“Swarthmore’s liberal arts education is helping me achieve this goal because it provides me with a diverse education. I am, however, worried about getting my ‘foot in the door’ for a finance career because Swarthmore is a small liberal arts school, and finance is such a competitive industry. Many other young people looking for these finance jobs come from finance-oriented schools,” said Ewart.
Swarthmore, as a liberal arts college, does not offer any majors related to business or finance. The closest major is economics, and there are only two business classes offered at the college. According to Xiang, these student groups realize the students’ needs and strive to meet them.
“We have bi-weekly meetings. That’s where we provide updates on the market in terms of what’s going on, like financial news. We also provide workshops, like technical workshops and soft skills workshops. We also have a meet-and-greet series to speak to accomplished alums. So basically it’s like a class, but much less formal,” said Xiang.
180 Degrees Consulting, on the other hand, set their first and foremost goal to create social impact.

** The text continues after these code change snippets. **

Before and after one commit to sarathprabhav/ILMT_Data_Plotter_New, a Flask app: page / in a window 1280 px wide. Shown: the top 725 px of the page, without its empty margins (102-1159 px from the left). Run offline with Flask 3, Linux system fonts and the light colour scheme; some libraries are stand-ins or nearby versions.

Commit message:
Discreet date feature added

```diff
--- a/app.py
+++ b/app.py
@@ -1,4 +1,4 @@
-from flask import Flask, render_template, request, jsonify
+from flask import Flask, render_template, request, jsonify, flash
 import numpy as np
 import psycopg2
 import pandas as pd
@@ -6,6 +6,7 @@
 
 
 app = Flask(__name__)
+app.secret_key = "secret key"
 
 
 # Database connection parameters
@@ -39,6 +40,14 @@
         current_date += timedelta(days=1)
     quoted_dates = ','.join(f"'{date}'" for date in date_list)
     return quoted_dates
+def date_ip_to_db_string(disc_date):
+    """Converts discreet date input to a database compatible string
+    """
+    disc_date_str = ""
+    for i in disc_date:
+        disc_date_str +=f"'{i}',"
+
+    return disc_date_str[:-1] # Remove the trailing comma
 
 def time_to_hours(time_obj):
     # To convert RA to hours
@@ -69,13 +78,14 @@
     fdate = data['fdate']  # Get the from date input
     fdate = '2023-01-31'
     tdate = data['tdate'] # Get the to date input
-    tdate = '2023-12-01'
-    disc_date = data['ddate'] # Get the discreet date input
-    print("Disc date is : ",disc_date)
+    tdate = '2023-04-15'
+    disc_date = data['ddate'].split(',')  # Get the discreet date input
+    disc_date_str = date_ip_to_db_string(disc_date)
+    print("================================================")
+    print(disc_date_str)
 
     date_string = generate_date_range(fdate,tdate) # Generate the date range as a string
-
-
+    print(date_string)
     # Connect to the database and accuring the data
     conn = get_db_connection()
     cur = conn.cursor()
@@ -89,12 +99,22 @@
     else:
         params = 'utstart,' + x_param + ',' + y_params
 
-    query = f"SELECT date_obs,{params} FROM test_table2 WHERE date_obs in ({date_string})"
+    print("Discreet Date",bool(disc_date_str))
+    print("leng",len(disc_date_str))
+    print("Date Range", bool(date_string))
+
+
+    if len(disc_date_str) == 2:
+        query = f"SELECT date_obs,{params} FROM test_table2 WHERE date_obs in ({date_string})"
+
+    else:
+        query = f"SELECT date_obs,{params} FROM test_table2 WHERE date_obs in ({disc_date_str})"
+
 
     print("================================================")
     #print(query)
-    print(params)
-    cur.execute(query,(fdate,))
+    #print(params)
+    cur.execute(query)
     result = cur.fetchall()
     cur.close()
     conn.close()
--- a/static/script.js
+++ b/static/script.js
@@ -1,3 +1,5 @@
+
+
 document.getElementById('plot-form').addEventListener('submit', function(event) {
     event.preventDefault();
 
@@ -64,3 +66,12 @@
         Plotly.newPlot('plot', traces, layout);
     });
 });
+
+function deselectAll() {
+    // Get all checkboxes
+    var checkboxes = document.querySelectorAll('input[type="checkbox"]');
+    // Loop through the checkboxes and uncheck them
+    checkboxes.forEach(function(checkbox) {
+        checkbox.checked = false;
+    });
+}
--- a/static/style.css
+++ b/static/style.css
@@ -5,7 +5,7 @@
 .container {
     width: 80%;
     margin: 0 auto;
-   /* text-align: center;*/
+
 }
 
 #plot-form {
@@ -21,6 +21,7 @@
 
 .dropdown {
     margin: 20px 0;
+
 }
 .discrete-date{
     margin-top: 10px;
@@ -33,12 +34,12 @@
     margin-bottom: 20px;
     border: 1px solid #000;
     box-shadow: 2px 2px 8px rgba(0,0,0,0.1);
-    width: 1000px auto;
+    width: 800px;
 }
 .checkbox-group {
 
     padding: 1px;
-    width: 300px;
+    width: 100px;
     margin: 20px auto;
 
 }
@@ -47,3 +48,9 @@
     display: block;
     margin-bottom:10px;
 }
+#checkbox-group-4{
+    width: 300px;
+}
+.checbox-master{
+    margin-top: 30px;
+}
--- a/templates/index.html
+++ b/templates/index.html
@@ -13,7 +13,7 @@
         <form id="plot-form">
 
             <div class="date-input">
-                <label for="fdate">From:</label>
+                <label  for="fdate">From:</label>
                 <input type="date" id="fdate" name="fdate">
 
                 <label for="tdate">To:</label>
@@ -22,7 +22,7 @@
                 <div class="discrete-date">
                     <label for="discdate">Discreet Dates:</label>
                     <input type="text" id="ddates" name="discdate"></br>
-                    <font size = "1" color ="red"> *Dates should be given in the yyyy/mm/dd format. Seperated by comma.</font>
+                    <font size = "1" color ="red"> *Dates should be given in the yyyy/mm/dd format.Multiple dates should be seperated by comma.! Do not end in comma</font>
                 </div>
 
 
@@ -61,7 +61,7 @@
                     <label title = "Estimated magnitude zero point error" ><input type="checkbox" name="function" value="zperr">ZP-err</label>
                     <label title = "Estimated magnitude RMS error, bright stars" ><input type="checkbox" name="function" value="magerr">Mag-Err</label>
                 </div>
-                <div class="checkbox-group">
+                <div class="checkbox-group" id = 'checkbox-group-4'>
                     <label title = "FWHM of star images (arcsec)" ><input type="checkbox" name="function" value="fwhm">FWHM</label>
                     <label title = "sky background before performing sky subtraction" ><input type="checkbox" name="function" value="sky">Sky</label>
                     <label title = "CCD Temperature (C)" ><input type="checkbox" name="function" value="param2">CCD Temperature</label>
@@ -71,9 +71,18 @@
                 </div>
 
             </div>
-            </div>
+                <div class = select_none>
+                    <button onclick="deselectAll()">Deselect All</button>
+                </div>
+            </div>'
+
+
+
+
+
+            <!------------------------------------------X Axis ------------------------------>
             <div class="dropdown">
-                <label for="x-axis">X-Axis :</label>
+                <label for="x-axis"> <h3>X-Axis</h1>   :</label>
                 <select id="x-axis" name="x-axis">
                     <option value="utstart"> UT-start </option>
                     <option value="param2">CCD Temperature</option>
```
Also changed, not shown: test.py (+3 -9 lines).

“This is a way of dipping your toes but still a way to increase social impact, which is what I think a lot of Swatties are interested in. I think there is a misnomer and predisposition that you’re selling out if you go into consulting or finance. I think 180 is a great opportunity to understand what consulting and working with small businesses and organizations is, in a way that still allows you to be doing good for your community,” said Singh.
This emphasis on social impact was exactly what first drew Gill to join the group.
“[180 Degrees Consulting] seemed like a fantastic program aimed at helping students gain valuable consulting experience, while at the same time providing struggling small firms with free consulting service — a “win-win” in my eyes. … Also, the diversity of projects that they work on really impressed me, from global non-profit social impact groups to local small businesses,” said Gill.
Redefine Her Street attracts students with similar needs.
“[Redefine Her Street] is a support group of women with similar ideals and career goals. Finance is also a heavily male-dominated industry, and it is great to know that there is a club of women who are driven to enter a finance career. The experience so far has been great: the meetings are very informative, and we have access to unique networking and learning opportunities,” said Ewart.
180 Degrees and Redefine Her Street both try particularly to meet the needs of first-years, since there are more of them involved this year.
“Some of the professional skills, like knowing how to dress, like knowing how to construct a resume, knowing how to present well — I think a lot of those skills are acquired over time. So I think a lot of the times, we take extra attention … are the freshmen are coming in with those skills? Or is something we need to pay attention [to] and give them extra time to do?” said Singh.
“Obviously, everyone who goes here is not studying finance. Even if it’s econ, it’s only marginally closer. For them [Redefine Her Street members], the goal is to learn the lingo and the difference of the terminologies, what are the current deals that are going on that are important to know.” said Xiang.
To meet the increased interest in business, Career Services also has been creating events and programs to help students.
“On the whole, we have seen an increase in student interest in business careers over the past five years and have offered [programs] as a way to help students network with alumni and prepare for the competitive application process in these fields,” said Burkett.
However, she also mentioned the importance of being open to other career possibilities. There are resources that either student groups or Career Services can provide if students ever want to explore their fitting career paths, interests, values, and other ways they can make a difference or have meaningful impact.